The European Environmental Funders Group (EEFG) annual meeting on the 12th and 13th November, hosted in Philanthropy House, Brussels saw the members of the network come together to discuss and dissect the potential impact and changes that could be caused by the upcoming European elections and priorities and funding after Europe 2020.

The first day of the meeting presented a preview and the key findings from a new EFC mapping on environmental funding in Europe, ”Environmental funding by European foundations – volume 4”.  Written as in previous years by Jon Cracknell, Director of The Goldsmith Family Philanthropy, the mapping is a collation and aggregation of data from a multitude of European organisations on environmental funding practices and initiatives in Europe with an eye to highlighting key trends and areas for future growth in environmental funding. It is due to be published in early 2019.

The opening session ‘Europe 2020 – thinking ahead: challenges and perspectives’ heard from Philipp Offenberg, Analyst at the European Political Strategy Centre (EPSC) and Sven Schade, Policy Officer SMEs and Business for the environment, Directorate General for Environment, European Commission. Key takeaways included:

  • Large funding areas coming up for European Commission, with three areas of interest for EC DG Environment: Circular economy; land use/biodev food; and cities/urban development
  • The Social window of InvestEU includes all projects with societal value and would also cover environmental projects which support job creation. Starts in 2021.
  • A new programme – Horizon Europe – will build on the achievements and success of the previous research and innovation programme (Horizon 2020) and keep the EU at the forefront of global research and innovation. Horizon Europe is the most ambitious research and innovation programme ever.

The session ‘European elections 2019: previsions and potential impact on the environmental Sector’ heard from Doru Frantescu, CEO & Co- founder, VoteWatch Europe and Elizabeth Drury, EU advocacy specialist. Mr Frantescu pointed out that there will be a shake up as this will be the first election without the UK, whose seats will be mostly redistributed but with some kept for new Balkan states when they join. He outlined:
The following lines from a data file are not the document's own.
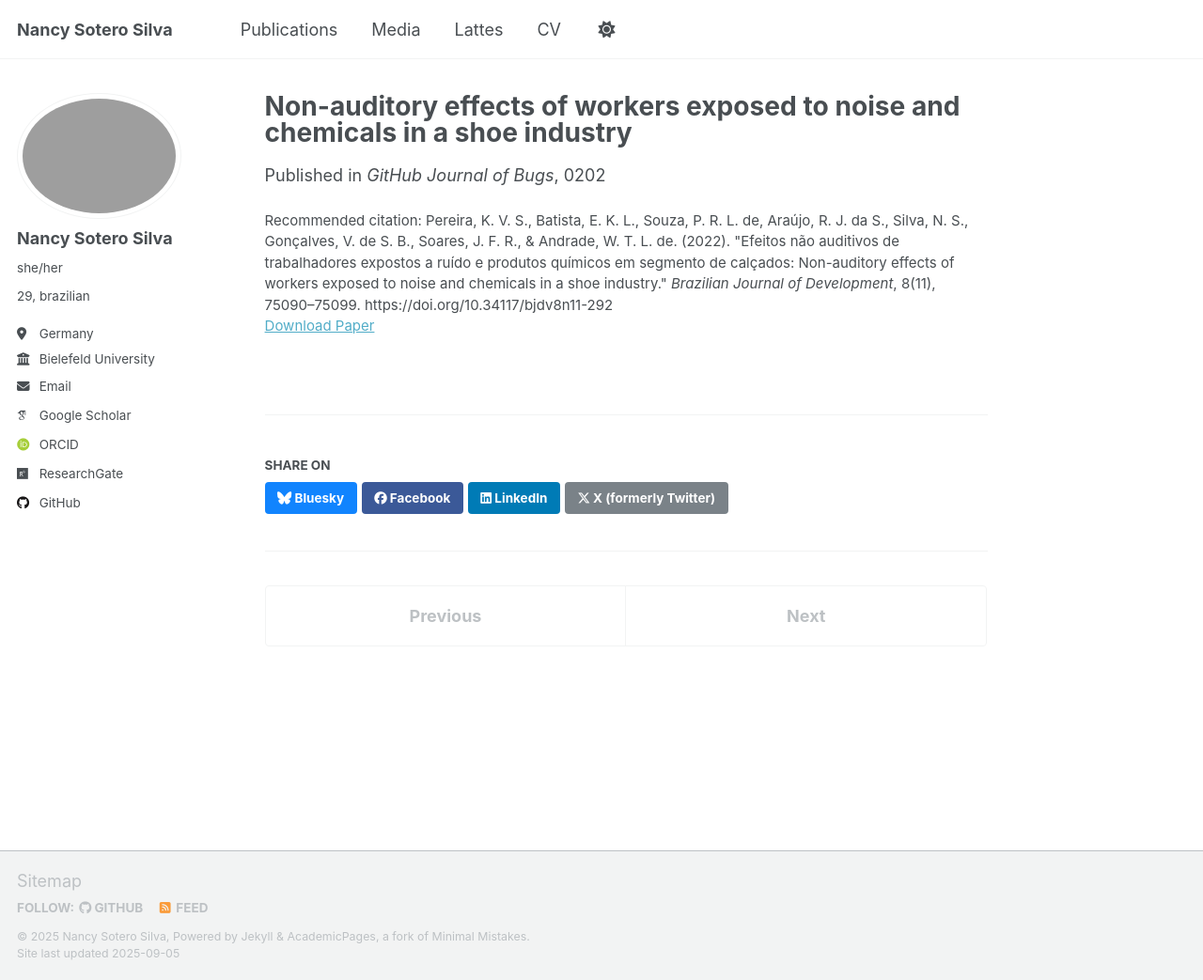
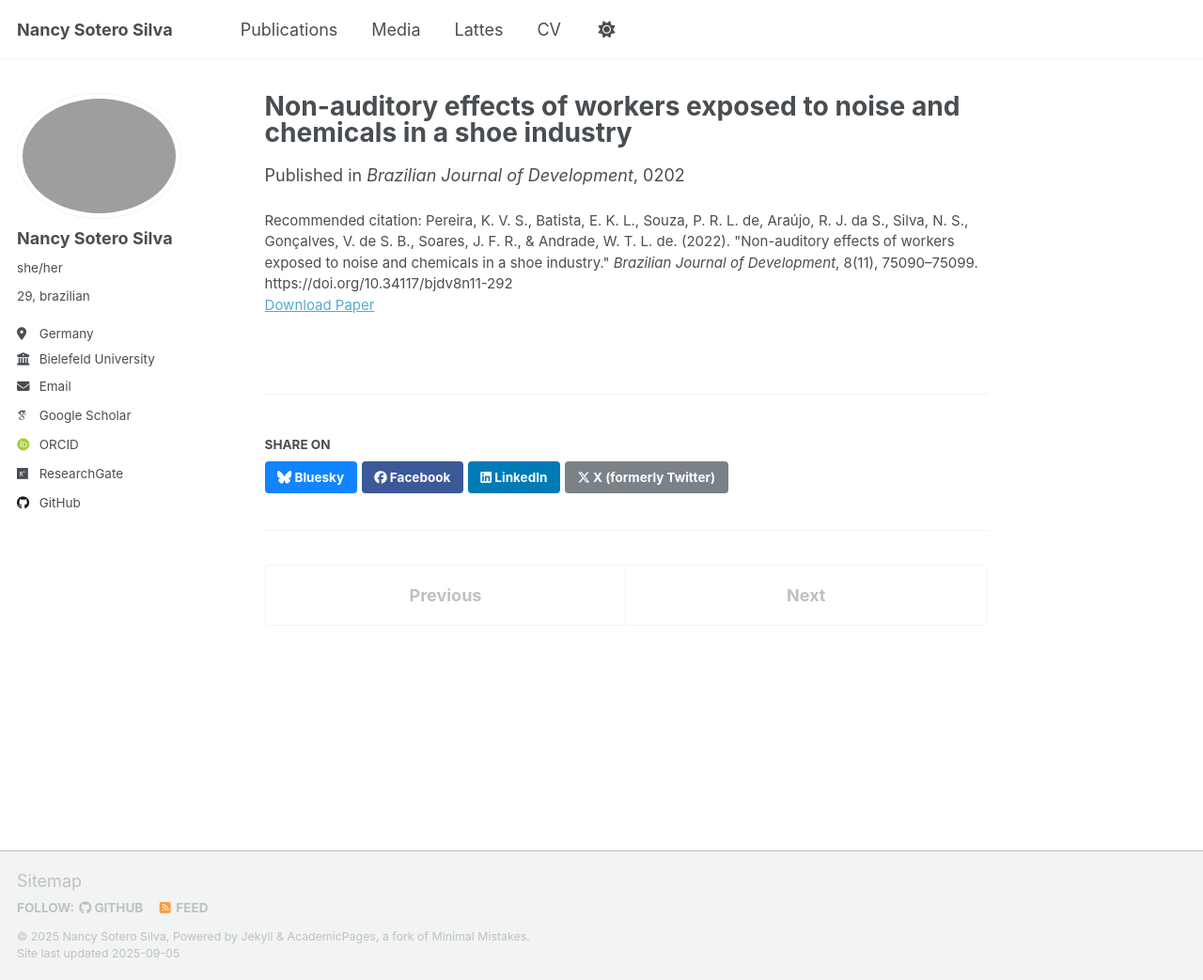
Before and after one commit to nancysotero/neuronency, a Jekyll site: the page built from _publications/2022-11-25-paper-title-number-5.md, in a window 1280 px wide and 1043 px high. Shown: the whole window at 94% size. Built offline with Jekyll 4.4.1, drawn with Linux system fonts in a browser that asks for light colours; some web fonts are replaced; a script that is not in the unit is left out.

Commit message:
Update 2022-11-25-paper-title-number-5.md

```diff
--- a/_publications/2022-11-25-paper-title-number-5.md
+++ b/_publications/2022-11-25-paper-title-number-5.md
@@ -5,7 +5,7 @@ category: manuscripts
 permalink: /publication/2022-11-25-paper-title-number-4
 excerpt: 'In Portuguese'
 date: November 202
-venue: 'GitHub Journal of Bugs'
+venue: 'Brazilian Journal of Development'
 paperurl: 'https://ojs.brazilianjournals.com.br/ojs/index.php/BRJD/article/view/54617'
-citation: 'Pereira, K. V. S., Batista, E. K. L., Souza, P. R. L. de, Araújo, R. J. da S., Silva, N. S., Gonçalves, V. de S. B., Soares, J. F. R., & Andrade, W. T. L. de. (2022). &quot;Efeitos não auditivos de trabalhadores expostos a ruído e produtos químicos em segmento de calçados: Non-auditory effects of workers exposed to noise and chemicals in a shoe industry.&quot; <i>Brazilian Journal of Development</i>, 8(11), 75090–75099. https://doi.org/10.34117/bjdv8n11-292'
+citation: 'Pereira, K. V. S., Batista, E. K. L., Souza, P. R. L. de, Araújo, R. J. da S., Silva, N. S., Gonçalves, V. de S. B., Soares, J. F. R., & Andrade, W. T. L. de. (2022). &quot;Non-auditory effects of workers exposed to noise and chemicals in a shoe industry.&quot; <i>Brazilian Journal of Development</i>, 8(11), 75090–75099. https://doi.org/10.34117/bjdv8n11-292'
 ---
```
  • That the countries getting more votes are, in general, more pro-environment leaning
  • However, in general balance of pro/anti will remain more or less stable
  • Which MEPs are the most influential across the political spectrum
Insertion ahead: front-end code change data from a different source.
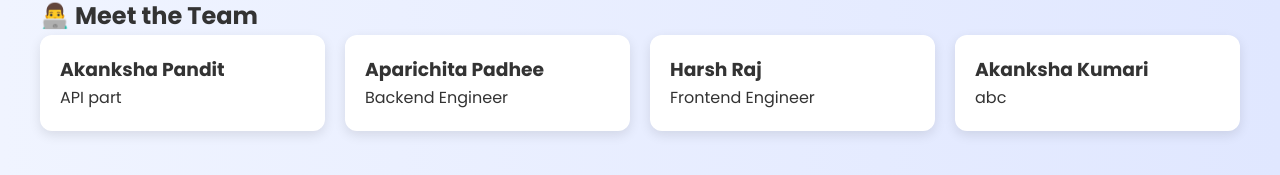
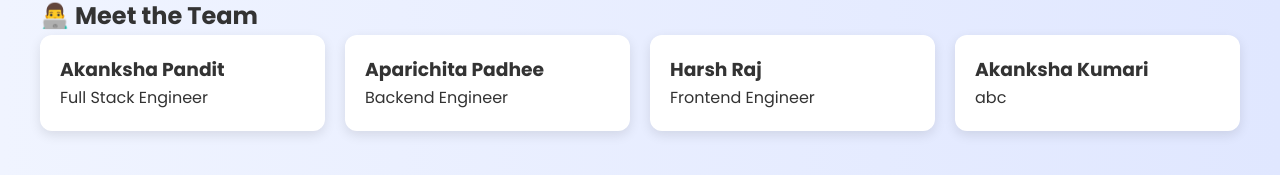
Before and after one commit to akankshapandit/FSD-hackathon, a React (Vite) app: page /about in a window 1280 px wide. Shown: the part 656-831 px from the top of the page. Built offline with nearby package versions, Linux system fonts and the light colour scheme.

Commit message:
fix: updated about.jsx

```diff
--- a/src/Pages/About/About.jsx
+++ b/src/Pages/About/About.jsx
@@ -63,7 +63,7 @@ const About = () => {
         <h2 className="fade-in delay-9">👨‍💻 Meet the Team</h2>
         <div className="team-grid">
           {[
-            { name: "Akanksha Pandit", role: "API part" },
+            { name: "Akanksha Pandit", role: "Full Stack Engineer" },
             { name: "Aparichita Padhee", role: "Backend Engineer" },
             { name: "Harsh Raj", role: "Frontend Engineer" },
             { name: "Akanksha Kumari", role: "abc" }
```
Elizabeth Drury concurred saying that the voting could exceed the traditional 50% turnout. She stated that it has been more challenging working on environmental policies during the last parliament due to the increase in populist parties. A summary of her points includes:

  • ALDE and centrist forces will continue playing pivotal role as “kingmakers”.
  • When funding NGOs, if they are new they will need time to prepare and make connections. More time is needed for them to prepare campaigns in advance of the legislative package going through parliament.
  • Parliament is traditionally the most pro-environmental of the EU institutions.
  • Conviction is powerful, compared to paid lobbyists, but people need to stick together.
  • Coalitions work best, with common positions on issues, but this takes time and energy. The Opposition is adept at divide and rule.
  • Coordinated messaging is key. You can’t rely on greens and socialists to hold hands in parliament, you need to make efforts with centrist and even right parties. You never know where you will find your allies on the political spectrum.
  • Consider funding new senior positions for advocacy with experience.
  • National party leaders are key, as issues are often looked at nationally. Invite top of the list candidates to visit projects.

The second day of the annual meeting kicked off by building upon some of the discussions of previous meetings and looked at civil society engagement and participation and the tools needed to communicate with the greater public. The discussion saw speakers from different NGO’s such as OPEN and LIFE Choona discuss how their organisations communicate with the public and get people to engage with topics at hand, through tools such as social media and multimedia productions. A key message to emerge from the speakers was firstly, that providing consistent communications and being always available was key, and secondly by targeting a specific audience, and them utilising them to spread the message through their own networks, you can reach a wider audience on a more consistent basis.

The morning’s activities were rounded off by a funders-only workshop on what the network can do together moving forward and was followed by an afternoon joint meeting of the EEFG and Gender Equality networks to discuss the usage of gender lens’ with environmental policies and practices.

 

The European Environmental Funders Group (EEFG) is part of the EFC’s ongoing commitment to enhancing collaboration and connecting its members. For more information on the EFC’s seven key priorities, please download the EFC Strategic Framework 2016-2022.